ABOUT THIS EXERCISE: Set the data below down again, exactly, with every picture left out.

EXERCISE MATERIAL:

====

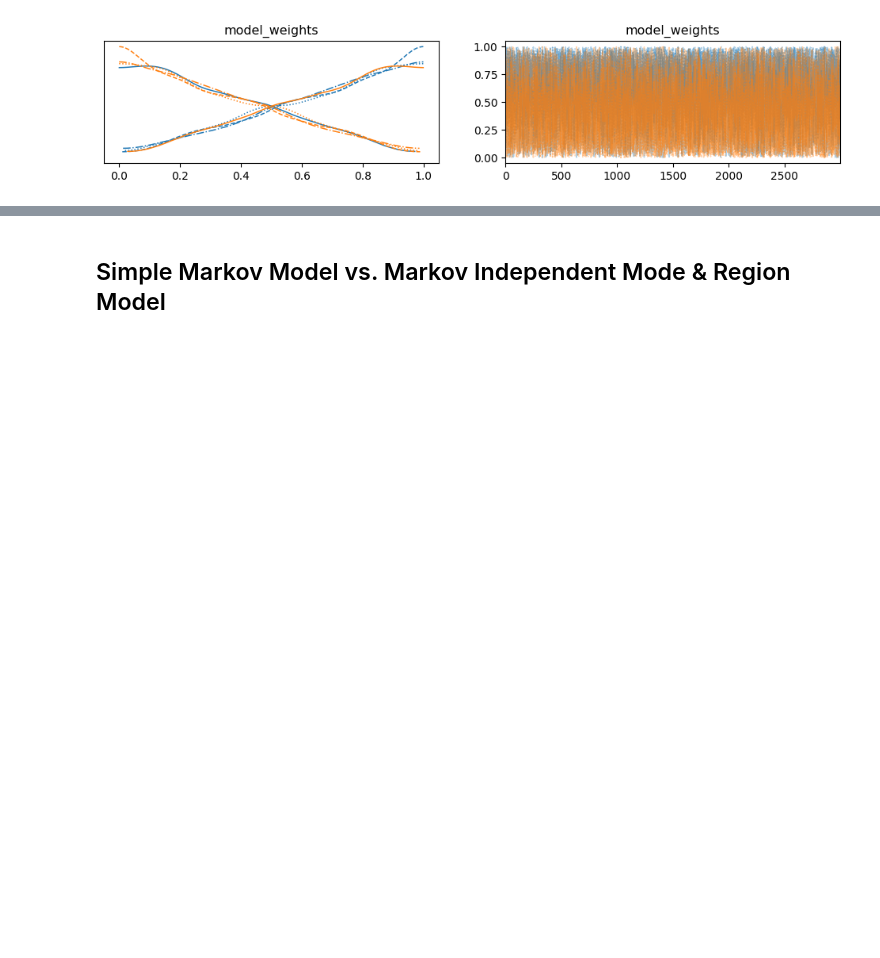
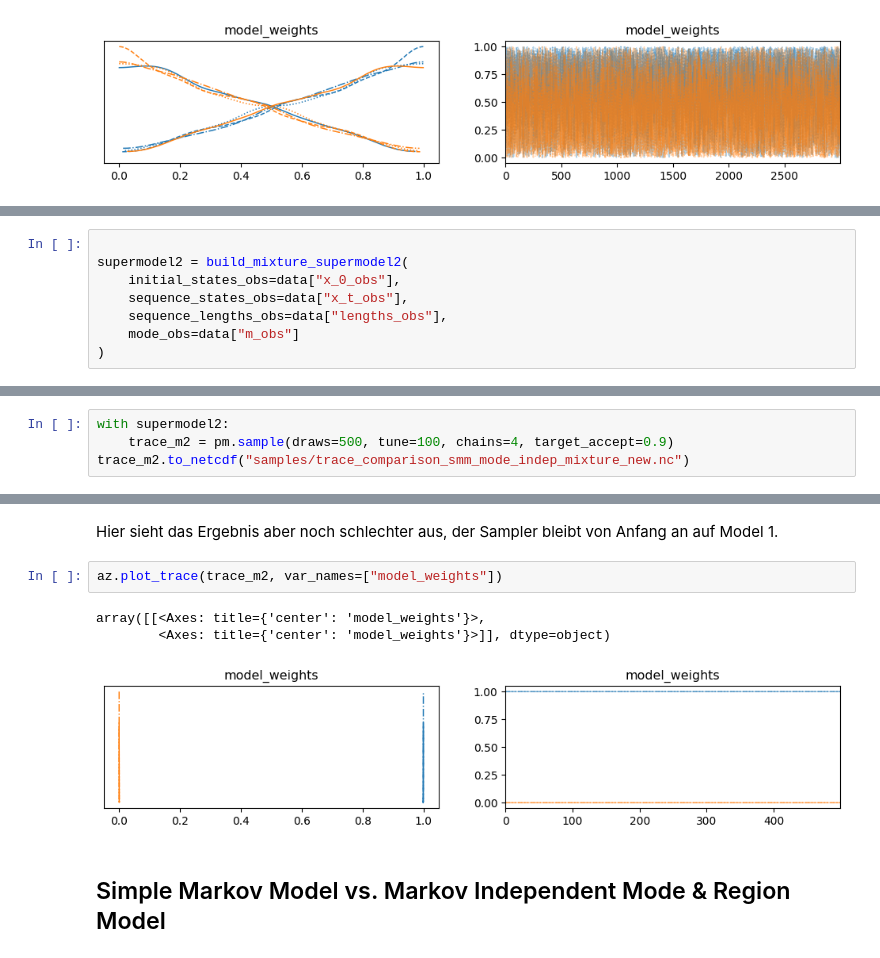
Before and after one commit to timeipert/generative-model-medieval-chant, a Jupyter notebook: 11_bayes_factor2.ipynb, the cells around one changed output, grey strips where cells are left out. Drawn from its saved outputs; the diff is of its cells as text; blank space fills up the shorter version.

```diff
--- a/11_bayes_factor2.ipynb
+++ b/11_bayes_factor2.ipynb
@@ -152,0 +210,8 @@ Bayes Factor: 0.7124
+# %%
+
+supermodel2 = build_mixture_supermodel2(
+    initial_states_obs=data["x_0_obs"],
+    sequence_states_obs=data["x_t_obs"],
+    sequence_lengths_obs=data["lengths_obs"],
+    mode_obs=data["m_obs"]
+)
@@ -152,0 +220,4 @@ Bayes Factor: 0.7124
+# %%
+with supermodel2:
+    trace_m2 = pm.sample(draws=500, tune=100, chains=4, target_accept=0.9)
+trace_m2.to_netcdf("samples/trace_comparison_smm_mode_indep_mixture_new.nc")
@@ -153,3 +253,11 @@ Bayes Factor: 0.7124
+# %% [markdown]
+Hier sieht das Ergebnis aber noch schlechter aus, der Sampler bleibt von Anfang an auf Model 1.
+# %%
+az.plot_trace(trace_m2, var_names=["model_weights"])
+# %% [output]
+array([[<Axes: title={'center': 'model_weights'}>,
+        <Axes: title={'center': 'model_weights'}>]], dtype=object)
+[figure, added]
 # %% [markdown]
 ## Simple Markov Model vs. Markov Independent Mode & Region Model
 # %%
```
Also changed, not shown: parts of 21 cells of this notebook.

====

EXPECTED ANSWER:
Before and after one commit to timeipert/generative-model-medieval-chant, a Jupyter notebook: 11_bayes_factor2.ipynb, the cells around one changed output, grey strips where cells are left out. Drawn from its saved outputs; the diff is of its cells as text; blank space fills up the shorter version.

```diff
--- a/11_bayes_factor2.ipynb
+++ b/11_bayes_factor2.ipynb
@@ -152,0 +210,8 @@ Bayes Factor: 0.7124
+# %%
+
+supermodel2 = build_mixture_supermodel2(
+    initial_states_obs=data["x_0_obs"],
+    sequence_states_obs=data["x_t_obs"],
+    sequence_lengths_obs=data["lengths_obs"],
+    mode_obs=data["m_obs"]
+)
@@ -152,0 +220,4 @@ Bayes Factor: 0.7124
+# %%
+with supermodel2:
+    trace_m2 = pm.sample(draws=500, tune=100, chains=4, target_accept=0.9)
+trace_m2.to_netcdf("samples/trace_comparison_smm_mode_indep_mixture_new.nc")
@@ -153,3 +253,11 @@ Bayes Factor: 0.7124
+# %% [markdown]
+Hier sieht das Ergebnis aber noch schlechter aus, der Sampler bleibt von Anfang an auf Model 1.
+# %%
+az.plot_trace(trace_m2, var_names=["model_weights"])
+# %% [output]
+array([[<Axes: title={'center': 'model_weights'}>,
+        <Axes: title={'center': 'model_weights'}>]], dtype=object)
+[figure, added]
 # %% [markdown]
 ## Simple Markov Model vs. Markov Independent Mode & Region Model
 # %%
```
Also changed, not shown: parts of 21 cells of this notebook.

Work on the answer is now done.